**TASK DETAILS**. Give the following records again in full and without alteration.

**Difference listings**.

--- START ---

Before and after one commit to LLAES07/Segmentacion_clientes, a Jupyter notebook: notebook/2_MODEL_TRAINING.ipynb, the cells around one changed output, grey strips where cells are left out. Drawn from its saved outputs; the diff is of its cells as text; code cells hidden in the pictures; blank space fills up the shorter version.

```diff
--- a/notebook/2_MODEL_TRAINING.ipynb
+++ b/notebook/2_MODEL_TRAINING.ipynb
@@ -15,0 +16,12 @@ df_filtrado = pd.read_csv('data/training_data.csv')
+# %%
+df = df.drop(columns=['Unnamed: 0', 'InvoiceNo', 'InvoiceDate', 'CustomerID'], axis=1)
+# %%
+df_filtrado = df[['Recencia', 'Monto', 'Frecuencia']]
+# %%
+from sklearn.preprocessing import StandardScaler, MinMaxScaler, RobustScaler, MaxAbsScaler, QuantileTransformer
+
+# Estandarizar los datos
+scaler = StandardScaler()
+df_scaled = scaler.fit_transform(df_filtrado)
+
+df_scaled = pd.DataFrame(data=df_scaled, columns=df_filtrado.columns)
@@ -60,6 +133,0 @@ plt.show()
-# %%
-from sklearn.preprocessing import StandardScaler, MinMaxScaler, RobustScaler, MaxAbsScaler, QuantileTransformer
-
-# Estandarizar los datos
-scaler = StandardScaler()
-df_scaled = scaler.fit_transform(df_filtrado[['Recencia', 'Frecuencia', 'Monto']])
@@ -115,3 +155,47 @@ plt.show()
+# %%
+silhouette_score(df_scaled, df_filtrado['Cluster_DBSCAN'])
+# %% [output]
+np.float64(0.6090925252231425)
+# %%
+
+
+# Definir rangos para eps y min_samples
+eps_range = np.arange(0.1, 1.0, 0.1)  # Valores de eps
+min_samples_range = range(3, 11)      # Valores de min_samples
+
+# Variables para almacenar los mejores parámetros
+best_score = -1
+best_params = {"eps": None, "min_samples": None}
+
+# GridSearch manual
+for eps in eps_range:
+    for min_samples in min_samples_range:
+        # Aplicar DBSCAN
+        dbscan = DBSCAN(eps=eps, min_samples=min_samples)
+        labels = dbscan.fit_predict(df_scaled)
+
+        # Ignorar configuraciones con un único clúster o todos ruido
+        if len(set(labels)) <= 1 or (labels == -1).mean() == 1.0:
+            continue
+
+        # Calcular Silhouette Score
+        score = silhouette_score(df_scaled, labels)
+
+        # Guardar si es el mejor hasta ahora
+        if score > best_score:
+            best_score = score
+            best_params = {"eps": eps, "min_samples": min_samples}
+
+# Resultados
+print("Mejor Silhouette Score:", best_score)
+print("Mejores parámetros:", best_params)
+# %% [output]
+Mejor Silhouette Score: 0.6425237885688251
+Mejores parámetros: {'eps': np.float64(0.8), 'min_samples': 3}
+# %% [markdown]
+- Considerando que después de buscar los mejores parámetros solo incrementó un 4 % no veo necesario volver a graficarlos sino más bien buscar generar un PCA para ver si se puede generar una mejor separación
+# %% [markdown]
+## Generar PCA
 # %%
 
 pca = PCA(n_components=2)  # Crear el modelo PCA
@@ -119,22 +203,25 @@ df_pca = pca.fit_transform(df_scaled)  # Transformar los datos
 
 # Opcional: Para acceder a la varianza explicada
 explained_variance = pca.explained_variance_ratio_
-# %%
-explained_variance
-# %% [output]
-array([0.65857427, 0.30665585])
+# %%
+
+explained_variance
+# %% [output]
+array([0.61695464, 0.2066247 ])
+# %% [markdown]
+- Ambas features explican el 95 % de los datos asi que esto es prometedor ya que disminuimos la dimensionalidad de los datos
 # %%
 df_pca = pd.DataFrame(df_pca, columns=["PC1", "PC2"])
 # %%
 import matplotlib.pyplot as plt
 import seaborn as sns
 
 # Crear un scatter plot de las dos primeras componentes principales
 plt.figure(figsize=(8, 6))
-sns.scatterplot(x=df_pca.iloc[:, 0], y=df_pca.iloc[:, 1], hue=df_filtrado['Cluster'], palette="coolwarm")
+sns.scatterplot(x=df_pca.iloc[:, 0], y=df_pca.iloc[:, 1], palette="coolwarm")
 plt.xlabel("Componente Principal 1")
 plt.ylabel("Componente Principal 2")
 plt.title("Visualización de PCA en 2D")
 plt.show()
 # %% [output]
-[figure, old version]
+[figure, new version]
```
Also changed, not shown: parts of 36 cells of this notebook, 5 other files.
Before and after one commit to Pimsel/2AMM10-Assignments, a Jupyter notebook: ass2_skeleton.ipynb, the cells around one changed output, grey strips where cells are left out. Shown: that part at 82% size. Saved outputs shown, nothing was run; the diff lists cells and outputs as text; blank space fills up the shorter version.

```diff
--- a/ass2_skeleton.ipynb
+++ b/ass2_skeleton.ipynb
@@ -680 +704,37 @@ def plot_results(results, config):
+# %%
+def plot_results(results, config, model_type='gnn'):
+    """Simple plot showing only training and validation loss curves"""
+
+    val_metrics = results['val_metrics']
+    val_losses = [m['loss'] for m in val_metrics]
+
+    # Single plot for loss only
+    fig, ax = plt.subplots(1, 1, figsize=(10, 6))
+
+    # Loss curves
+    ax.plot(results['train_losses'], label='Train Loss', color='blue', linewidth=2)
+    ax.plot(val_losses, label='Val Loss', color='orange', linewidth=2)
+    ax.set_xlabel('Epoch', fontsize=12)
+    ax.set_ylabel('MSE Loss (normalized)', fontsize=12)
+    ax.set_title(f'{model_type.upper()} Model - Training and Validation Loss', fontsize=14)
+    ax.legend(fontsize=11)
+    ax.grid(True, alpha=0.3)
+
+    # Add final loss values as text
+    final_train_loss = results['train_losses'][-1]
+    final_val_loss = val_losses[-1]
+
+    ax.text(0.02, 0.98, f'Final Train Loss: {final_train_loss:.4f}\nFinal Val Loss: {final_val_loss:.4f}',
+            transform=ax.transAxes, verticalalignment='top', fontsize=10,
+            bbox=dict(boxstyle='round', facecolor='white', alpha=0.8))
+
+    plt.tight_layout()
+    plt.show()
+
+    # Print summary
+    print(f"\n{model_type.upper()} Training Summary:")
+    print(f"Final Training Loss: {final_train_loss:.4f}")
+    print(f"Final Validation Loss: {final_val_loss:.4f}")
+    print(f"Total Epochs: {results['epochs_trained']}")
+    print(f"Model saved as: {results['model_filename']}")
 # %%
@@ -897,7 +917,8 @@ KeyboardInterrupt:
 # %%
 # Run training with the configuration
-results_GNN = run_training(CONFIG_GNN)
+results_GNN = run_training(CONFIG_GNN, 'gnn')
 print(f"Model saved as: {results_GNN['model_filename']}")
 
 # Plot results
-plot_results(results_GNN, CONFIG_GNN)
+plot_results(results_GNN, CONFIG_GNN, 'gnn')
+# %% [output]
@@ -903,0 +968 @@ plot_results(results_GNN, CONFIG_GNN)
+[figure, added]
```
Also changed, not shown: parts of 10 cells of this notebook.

--- END ---

**ANSWER SPACE**.
Before and after one commit to LLAES07/Segmentacion_clientes, a Jupyter notebook: notebook/2_MODEL_TRAINING.ipynb, the cells around one changed output, grey strips where cells are left out. Drawn from its saved outputs; the diff is of its cells as text; code cells hidden in the pictures; blank space fills up the shorter version.

```diff
--- a/notebook/2_MODEL_TRAINING.ipynb
+++ b/notebook/2_MODEL_TRAINING.ipynb
@@ -15,0 +16,12 @@ df_filtrado = pd.read_csv('data/training_data.csv')
+# %%
+df = df.drop(columns=['Unnamed: 0', 'InvoiceNo', 'InvoiceDate', 'CustomerID'], axis=1)
+# %%
+df_filtrado = df[['Recencia', 'Monto', 'Frecuencia']]
+# %%
+from sklearn.preprocessing import StandardScaler, MinMaxScaler, RobustScaler, MaxAbsScaler, QuantileTransformer
+
+# Estandarizar los datos
+scaler = StandardScaler()
+df_scaled = scaler.fit_transform(df_filtrado)
+
+df_scaled = pd.DataFrame(data=df_scaled, columns=df_filtrado.columns)
@@ -60,6 +133,0 @@ plt.show()
-# %%
-from sklearn.preprocessing import StandardScaler, MinMaxScaler, RobustScaler, MaxAbsScaler, QuantileTransformer
-
-# Estandarizar los datos
-scaler = StandardScaler()
-df_scaled = scaler.fit_transform(df_filtrado[['Recencia', 'Frecuencia', 'Monto']])
@@ -115,3 +155,47 @@ plt.show()
+# %%
+silhouette_score(df_scaled, df_filtrado['Cluster_DBSCAN'])
+# %% [output]
+np.float64(0.6090925252231425)
+# %%
+
+
+# Definir rangos para eps y min_samples
+eps_range = np.arange(0.1, 1.0, 0.1)  # Valores de eps
+min_samples_range = range(3, 11)      # Valores de min_samples
+
+# Variables para almacenar los mejores parámetros
+best_score = -1
+best_params = {"eps": None, "min_samples": None}
+
+# GridSearch manual
+for eps in eps_range:
+    for min_samples in min_samples_range:
+        # Aplicar DBSCAN
+        dbscan = DBSCAN(eps=eps, min_samples=min_samples)
+        labels = dbscan.fit_predict(df_scaled)
+
+        # Ignorar configuraciones con un único clúster o todos ruido
+        if len(set(labels)) <= 1 or (labels == -1).mean() == 1.0:
+            continue
+
+        # Calcular Silhouette Score
+        score = silhouette_score(df_scaled, labels)
+
+        # Guardar si es el mejor hasta ahora
+        if score > best_score:
+            best_score = score
+            best_params = {"eps": eps, "min_samples": min_samples}
+
+# Resultados
+print("Mejor Silhouette Score:", best_score)
+print("Mejores parámetros:", best_params)
+# %% [output]
+Mejor Silhouette Score: 0.6425237885688251
+Mejores parámetros: {'eps': np.float64(0.8), 'min_samples': 3}
+# %% [markdown]
+- Considerando que después de buscar los mejores parámetros solo incrementó un 4 % no veo necesario volver a graficarlos sino más bien buscar generar un PCA para ver si se puede generar una mejor separación
+# %% [markdown]
+## Generar PCA
 # %%
 
 pca = PCA(n_components=2)  # Crear el modelo PCA
@@ -119,22 +203,25 @@ df_pca = pca.fit_transform(df_scaled)  # Transformar los datos
 
 # Opcional: Para acceder a la varianza explicada
 explained_variance = pca.explained_variance_ratio_
-# %%
-explained_variance
-# %% [output]
-array([0.65857427, 0.30665585])
+# %%
+
+explained_variance
+# %% [output]
+array([0.61695464, 0.2066247 ])
+# %% [markdown]
+- Ambas features explican el 95 % de los datos asi que esto es prometedor ya que disminuimos la dimensionalidad de los datos
 # %%
 df_pca = pd.DataFrame(df_pca, columns=["PC1", "PC2"])
 # %%
 import matplotlib.pyplot as plt
 import seaborn as sns
 
 # Crear un scatter plot de las dos primeras componentes principales
 plt.figure(figsize=(8, 6))
-sns.scatterplot(x=df_pca.iloc[:, 0], y=df_pca.iloc[:, 1], hue=df_filtrado['Cluster'], palette="coolwarm")
+sns.scatterplot(x=df_pca.iloc[:, 0], y=df_pca.iloc[:, 1], palette="coolwarm")
 plt.xlabel("Componente Principal 1")
 plt.ylabel("Componente Principal 2")
 plt.title("Visualización de PCA en 2D")
 plt.show()
 # %% [output]
-[figure, old version]
+[figure, new version]
```
Also changed, not shown: parts of 36 cells of this notebook, 5 other files.
Before and after one commit to Pimsel/2AMM10-Assignments, a Jupyter notebook: ass2_skeleton.ipynb, the cells around one changed output, grey strips where cells are left out. Shown: that part at 82% size. Saved outputs shown, nothing was run; the diff lists cells and outputs as text; blank space fills up the shorter version.

```diff
--- a/ass2_skeleton.ipynb
+++ b/ass2_skeleton.ipynb
@@ -680 +704,37 @@ def plot_results(results, config):
+# %%
+def plot_results(results, config, model_type='gnn'):
+    """Simple plot showing only training and validation loss curves"""
+
+    val_metrics = results['val_metrics']
+    val_losses = [m['loss'] for m in val_metrics]
+
+    # Single plot for loss only
+    fig, ax = plt.subplots(1, 1, figsize=(10, 6))
+
+    # Loss curves
+    ax.plot(results['train_losses'], label='Train Loss', color='blue', linewidth=2)
+    ax.plot(val_losses, label='Val Loss', color='orange', linewidth=2)
+    ax.set_xlabel('Epoch', fontsize=12)
+    ax.set_ylabel('MSE Loss (normalized)', fontsize=12)
+    ax.set_title(f'{model_type.upper()} Model - Training and Validation Loss', fontsize=14)
+    ax.legend(fontsize=11)
+    ax.grid(True, alpha=0.3)
+
+    # Add final loss values as text
+    final_train_loss = results['train_losses'][-1]
+    final_val_loss = val_losses[-1]
+
+    ax.text(0.02, 0.98, f'Final Train Loss: {final_train_loss:.4f}\nFinal Val Loss: {final_val_loss:.4f}',
+            transform=ax.transAxes, verticalalignment='top', fontsize=10,
+            bbox=dict(boxstyle='round', facecolor='white', alpha=0.8))
+
+    plt.tight_layout()
+    plt.show()
+
+    # Print summary
+    print(f"\n{model_type.upper()} Training Summary:")
+    print(f"Final Training Loss: {final_train_loss:.4f}")
+    print(f"Final Validation Loss: {final_val_loss:.4f}")
+    print(f"Total Epochs: {results['epochs_trained']}")
+    print(f"Model saved as: {results['model_filename']}")
 # %%
@@ -897,7 +917,8 @@ KeyboardInterrupt:
 # %%
 # Run training with the configuration
-results_GNN = run_training(CONFIG_GNN)
+results_GNN = run_training(CONFIG_GNN, 'gnn')
 print(f"Model saved as: {results_GNN['model_filename']}")
 
 # Plot results
-plot_results(results_GNN, CONFIG_GNN)
+plot_results(results_GNN, CONFIG_GNN, 'gnn')
+# %% [output]
@@ -903,0 +968 @@ plot_results(results_GNN, CONFIG_GNN)
+[figure, added]
```
Also changed, not shown: parts of 10 cells of this notebook.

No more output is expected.